Action item:
Out of the entries that follow, copy each line containing "changed".

Records for the task:
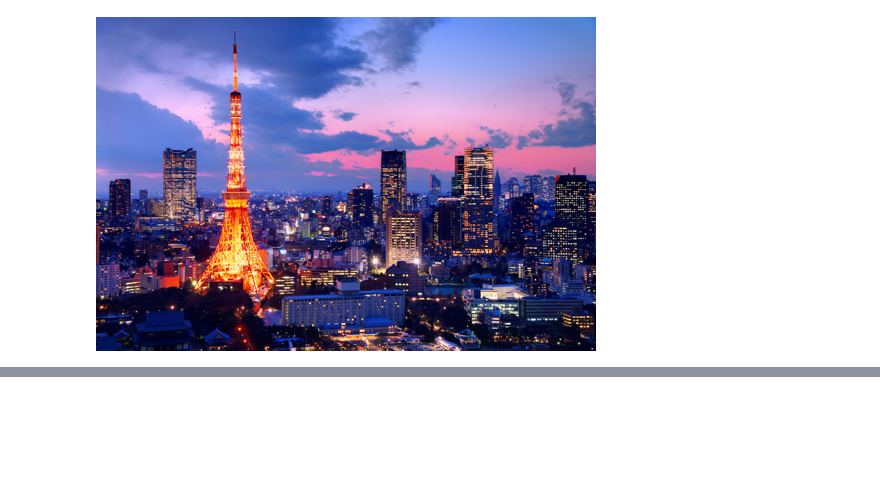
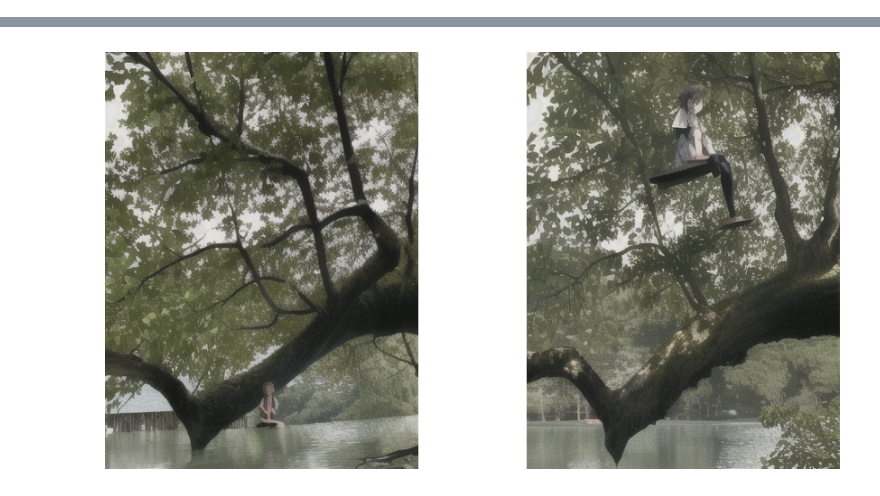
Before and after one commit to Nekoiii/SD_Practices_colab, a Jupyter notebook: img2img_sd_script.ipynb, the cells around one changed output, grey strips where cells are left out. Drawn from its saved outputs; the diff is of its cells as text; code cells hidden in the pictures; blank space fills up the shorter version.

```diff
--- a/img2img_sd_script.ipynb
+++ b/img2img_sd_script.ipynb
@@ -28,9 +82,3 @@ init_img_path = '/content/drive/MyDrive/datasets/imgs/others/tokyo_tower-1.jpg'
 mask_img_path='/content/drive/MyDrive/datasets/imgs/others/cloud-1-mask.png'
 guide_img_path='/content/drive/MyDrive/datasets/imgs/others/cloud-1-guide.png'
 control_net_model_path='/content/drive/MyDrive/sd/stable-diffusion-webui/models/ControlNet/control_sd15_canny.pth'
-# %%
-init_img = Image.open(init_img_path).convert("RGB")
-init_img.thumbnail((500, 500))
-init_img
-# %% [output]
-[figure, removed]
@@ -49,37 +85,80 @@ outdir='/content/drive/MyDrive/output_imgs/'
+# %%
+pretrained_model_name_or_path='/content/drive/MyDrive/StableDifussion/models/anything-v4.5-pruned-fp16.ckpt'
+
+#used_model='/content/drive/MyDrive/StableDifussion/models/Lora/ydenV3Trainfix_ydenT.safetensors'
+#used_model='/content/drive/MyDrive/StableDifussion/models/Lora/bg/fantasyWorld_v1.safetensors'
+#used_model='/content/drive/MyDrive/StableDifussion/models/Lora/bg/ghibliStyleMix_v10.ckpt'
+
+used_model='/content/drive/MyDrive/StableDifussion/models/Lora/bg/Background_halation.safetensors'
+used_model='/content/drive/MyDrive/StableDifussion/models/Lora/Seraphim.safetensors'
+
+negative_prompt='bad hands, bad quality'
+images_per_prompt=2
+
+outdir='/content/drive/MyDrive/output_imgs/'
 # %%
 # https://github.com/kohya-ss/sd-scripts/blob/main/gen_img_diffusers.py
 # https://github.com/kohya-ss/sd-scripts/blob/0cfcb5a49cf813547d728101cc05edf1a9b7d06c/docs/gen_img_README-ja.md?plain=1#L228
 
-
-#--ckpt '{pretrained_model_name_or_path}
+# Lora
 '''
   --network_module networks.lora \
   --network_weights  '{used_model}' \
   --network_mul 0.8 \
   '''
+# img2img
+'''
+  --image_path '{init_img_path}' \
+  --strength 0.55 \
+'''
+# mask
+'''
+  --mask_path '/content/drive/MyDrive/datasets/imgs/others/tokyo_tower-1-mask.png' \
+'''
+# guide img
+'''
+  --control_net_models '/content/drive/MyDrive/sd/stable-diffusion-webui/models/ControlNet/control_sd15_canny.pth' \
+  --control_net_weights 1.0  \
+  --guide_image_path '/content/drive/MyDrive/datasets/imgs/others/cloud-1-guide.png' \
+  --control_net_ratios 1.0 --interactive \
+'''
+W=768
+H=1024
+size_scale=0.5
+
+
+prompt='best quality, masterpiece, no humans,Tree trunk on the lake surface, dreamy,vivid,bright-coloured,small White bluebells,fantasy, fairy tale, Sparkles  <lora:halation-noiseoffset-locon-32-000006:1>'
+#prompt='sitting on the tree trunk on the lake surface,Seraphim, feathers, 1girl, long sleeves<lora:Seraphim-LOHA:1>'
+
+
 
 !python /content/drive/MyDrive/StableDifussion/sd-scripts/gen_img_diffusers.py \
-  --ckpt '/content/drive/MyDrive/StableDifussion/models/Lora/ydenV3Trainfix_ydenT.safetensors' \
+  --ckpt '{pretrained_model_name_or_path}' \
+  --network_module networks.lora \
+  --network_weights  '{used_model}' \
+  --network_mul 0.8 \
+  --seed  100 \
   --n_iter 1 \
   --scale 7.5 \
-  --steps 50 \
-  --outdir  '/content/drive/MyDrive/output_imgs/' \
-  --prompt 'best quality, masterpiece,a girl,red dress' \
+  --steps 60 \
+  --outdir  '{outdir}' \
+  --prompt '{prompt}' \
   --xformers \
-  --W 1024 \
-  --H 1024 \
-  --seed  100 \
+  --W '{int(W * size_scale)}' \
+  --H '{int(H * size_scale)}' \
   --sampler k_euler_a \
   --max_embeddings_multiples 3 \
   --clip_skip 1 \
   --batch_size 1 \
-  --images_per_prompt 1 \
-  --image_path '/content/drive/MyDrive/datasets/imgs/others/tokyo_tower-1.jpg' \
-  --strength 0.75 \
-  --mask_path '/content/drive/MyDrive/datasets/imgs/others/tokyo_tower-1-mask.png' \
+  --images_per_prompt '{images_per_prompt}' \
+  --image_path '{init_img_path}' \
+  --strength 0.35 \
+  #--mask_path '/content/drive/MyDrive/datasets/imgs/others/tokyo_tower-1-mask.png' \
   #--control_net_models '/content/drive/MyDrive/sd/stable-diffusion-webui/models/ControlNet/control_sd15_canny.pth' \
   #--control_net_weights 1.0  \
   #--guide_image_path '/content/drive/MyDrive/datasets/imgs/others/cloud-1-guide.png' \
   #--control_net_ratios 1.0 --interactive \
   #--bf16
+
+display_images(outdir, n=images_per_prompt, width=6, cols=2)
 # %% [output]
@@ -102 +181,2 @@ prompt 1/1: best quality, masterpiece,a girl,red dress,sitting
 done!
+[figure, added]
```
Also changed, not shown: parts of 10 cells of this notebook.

Exercise response:
Before and after one commit to Nekoiii/SD_Practices_colab, a Jupyter notebook: img2img_sd_script.ipynb, the cells around one changed output, grey strips where cells are left out. Drawn from its saved outputs; the diff is of its cells as text; code cells hidden in the pictures; blank space fills up the shorter version.
Also changed, not shown: parts of 10 cells of this notebook.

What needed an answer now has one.